**ABOUT THIS TASK**: Repeat each line of the data below exactly, but skip the pictures.

━━━ PROVIDED DATA ━━━

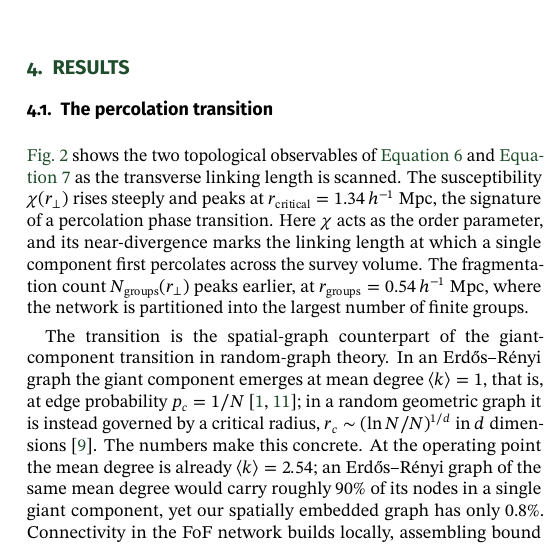
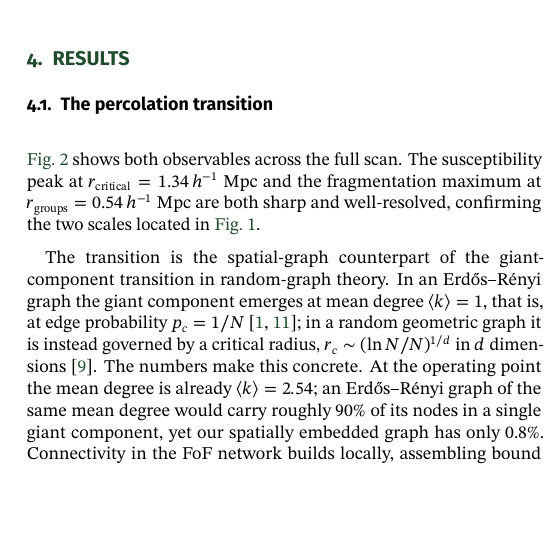
Before and after one commit to M-A-Tbn/CN-project, a LaTeX document (Report/main.tex): part of one column of page 3 of 7, cut so that both start at the same text, the shorter picture padded with empty space. Compiled offline with pdfLaTeX.

Commit message:
results section fix
The opening paragraph of 'The percolation transition' re-stated both
observables and both scale values already defined in Method §§Percolation
scan and GCC diagnostic. Collapsed to a single bridging sentence pointing
at fig:phase and confirming the two scales from fig:gcc; the new content
(ER comparison, finite-size discussion) is unchanged.

```diff
--- a/Report/main.tex
+++ b/Report/main.tex
@@ -353,15 +353,10 @@ close pair can merge two otherwise distinct systems.
 
 \subsection{The percolation transition}
 
-\figref{fig:phase} shows the two topological observables of \equref{eq:chi} and
-\equref{eq:nfrag} as the transverse linking length is scanned. The susceptibility
-$\chi(r_\perp)$ rises steeply and peaks at $r_{\mathrm{critical}} =
-1.34\,h^{-1}$ Mpc, the signature of a percolation phase transition. Here $\chi$
-acts as the order parameter, and its near-divergence marks the linking length at
-which a single component first percolates across the survey volume. The
-fragmentation count $N_{\mathrm{groups}}(r_\perp)$ peaks earlier, at
-$r_{\mathrm{groups}} = 0.54\,h^{-1}$ Mpc, where the network is partitioned into
-the largest number of finite groups.
+\figref{fig:phase} shows both observables across the full scan. The susceptibility
+peak at $r_{\mathrm{critical}} = 1.34\,h^{-1}$ Mpc and the fragmentation maximum
+at $r_{\mathrm{groups}} = 0.54\,h^{-1}$ Mpc are both sharp and well-resolved,
+confirming the two scales located in \figref{fig:gcc}.
 
 The transition is the spatial-graph counterpart of the giant-component transition
 in random-graph theory. In an Erd\H{o}s--R\'enyi graph the giant component emerges
```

━━━

**FINAL ANSWER**:
Before and after one commit to M-A-Tbn/CN-project, a LaTeX document (Report/main.tex): part of one column of page 3 of 7, cut so that both start at the same text, the shorter picture padded with empty space. Compiled offline with pdfLaTeX.

Commit message:
results section fix
The opening paragraph of 'The percolation transition' re-stated both
observables and both scale values already defined in Method §§Percolation
scan and GCC diagnostic. Collapsed to a single bridging sentence pointing
at fig:phase and confirming the two scales from fig:gcc; the new content
(ER comparison, finite-size discussion) is unchanged.

```diff
--- a/Report/main.tex
+++ b/Report/main.tex
@@ -353,15 +353,10 @@ close pair can merge two otherwise distinct systems.
 
 \subsection{The percolation transition}
 
-\figref{fig:phase} shows the two topological observables of \equref{eq:chi} and
-\equref{eq:nfrag} as the transverse linking length is scanned. The susceptibility
-$\chi(r_\perp)$ rises steeply and peaks at $r_{\mathrm{critical}} =
-1.34\,h^{-1}$ Mpc, the signature of a percolation phase transition. Here $\chi$
-acts as the order parameter, and its near-divergence marks the linking length at
-which a single component first percolates across the survey volume. The
-fragmentation count $N_{\mathrm{groups}}(r_\perp)$ peaks earlier, at
-$r_{\mathrm{groups}} = 0.54\,h^{-1}$ Mpc, where the network is partitioned into
-the largest number of finite groups.
+\figref{fig:phase} shows both observables across the full scan. The susceptibility
+peak at $r_{\mathrm{critical}} = 1.34\,h^{-1}$ Mpc and the fragmentation maximum
+at $r_{\mathrm{groups}} = 0.54\,h^{-1}$ Mpc are both sharp and well-resolved,
+confirming the two scales located in \figref{fig:gcc}.
 
 The transition is the spatial-graph counterpart of the giant-component transition
 in random-graph theory. In an Erd\H{o}s--R\'enyi graph the giant component emerges
```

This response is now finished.